ARENDS: I don't think so.
GLENN: Oh, you've got an English accent.
ARENDS: I was born in Poughkeepsie, New York of all places but I did live over in England for a long time.
GLENN: That's not a New York accent.
ARENDS: It's not really a Poughkeepsie accent, I'll grant you that.
GLENN: That's sweet, man. Does it work with the chicks?
ARENDS: I'm married and my wife is English. So I suppose up to a point.
GLENN: There is nothing -- I bet English women, are they turned on by English accents?
ARENDS: I don't think so actually. I think they are turned on by American accents.
GLENN: I'm in the wrong country.
ARENDS: Or French accents.
GLENN: Okay. So here's the thing. I read your article and I've been saying for a while now, I mean, the guys on my show made fun of me, what was it, six, eight months ago when I said you know what the best thing you can do, the easiest thing you can do is when you see a sale on coats or shoes for your kids and you know you're going to have to buy them next year, buy them because of inflation.
ARENDS: No kidding, yeah. It's -- people are still reluctant to get their head around this. I think it's been so long since we had a lot of inflation. Some of us remember the Seventies. But it's been so long that people just still can't get their head around this and I compared it in the article. I said, think about gasoline. I remember only a few years ago people were -- you know, I was writing articles at the time for a paper in New England. People complaining because gasoline was up to $2 a gallon and they were -- you know, they were saying, well, I hope it's going to come back down soon. And, you know, people really, it's going to take a while before people really get their head around the fact that a lot of things -- the era when things were cheap and got cheaper is coming to an end or has ended and this is true for a lot of things. And the official inflation figures are somewhat misleading because, you know, essentially the way they calculate it is they assume you spend X amount of your money on, you know, X-Boxes and personal computers and iPhones which fall in price and so that helps you offset the cost of the fact that your food and clothing and stuff is going to get more expensive.
GLENN: Right.
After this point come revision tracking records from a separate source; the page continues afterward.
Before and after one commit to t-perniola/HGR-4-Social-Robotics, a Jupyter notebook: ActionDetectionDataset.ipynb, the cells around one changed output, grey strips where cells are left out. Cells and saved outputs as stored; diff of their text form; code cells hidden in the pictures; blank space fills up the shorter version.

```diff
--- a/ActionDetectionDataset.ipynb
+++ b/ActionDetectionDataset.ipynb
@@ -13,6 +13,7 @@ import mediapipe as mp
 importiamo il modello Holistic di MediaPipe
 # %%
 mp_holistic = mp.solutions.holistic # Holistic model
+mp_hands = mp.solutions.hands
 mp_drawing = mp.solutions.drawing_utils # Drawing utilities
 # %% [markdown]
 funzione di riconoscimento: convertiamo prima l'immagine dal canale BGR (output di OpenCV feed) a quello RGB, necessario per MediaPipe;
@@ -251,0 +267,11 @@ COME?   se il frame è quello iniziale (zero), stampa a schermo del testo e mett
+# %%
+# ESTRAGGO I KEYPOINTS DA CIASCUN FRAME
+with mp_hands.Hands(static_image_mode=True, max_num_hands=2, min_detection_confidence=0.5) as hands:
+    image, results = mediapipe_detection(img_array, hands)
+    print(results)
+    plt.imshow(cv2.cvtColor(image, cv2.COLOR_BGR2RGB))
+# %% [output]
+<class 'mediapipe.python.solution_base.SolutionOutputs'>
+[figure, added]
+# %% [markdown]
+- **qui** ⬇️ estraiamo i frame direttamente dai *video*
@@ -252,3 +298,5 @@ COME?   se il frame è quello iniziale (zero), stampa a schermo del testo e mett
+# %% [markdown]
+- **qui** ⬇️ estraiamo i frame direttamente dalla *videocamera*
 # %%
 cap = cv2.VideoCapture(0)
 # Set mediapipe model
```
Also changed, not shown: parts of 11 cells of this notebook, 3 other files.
But it's not only that. They also -- I mean, this is one of my favorite things that they do. They also look at food stuffs. And for instance, let's say filet mignon goes up in price.
GLENN: And so you stop buying filet mignon but you buy hamburger. The government doesn't take into account that there's inflation because they're like, what, you are still getting meat.
ARENDS: That's exactly right and I've written a number of columns about this. In fact, what is very interesting is there is an economist that has made a number of changes to the way they calculate inflation figures over the last 20 years and an economist has sat down and worked out what the official inflation figures would look like if we still calculated them in the same way we did when Jimmy Carter was President. And guess what. Inflation would look pretty much the way it looked when Jimmy Carter was President.
ARENDS: It would be about 10%.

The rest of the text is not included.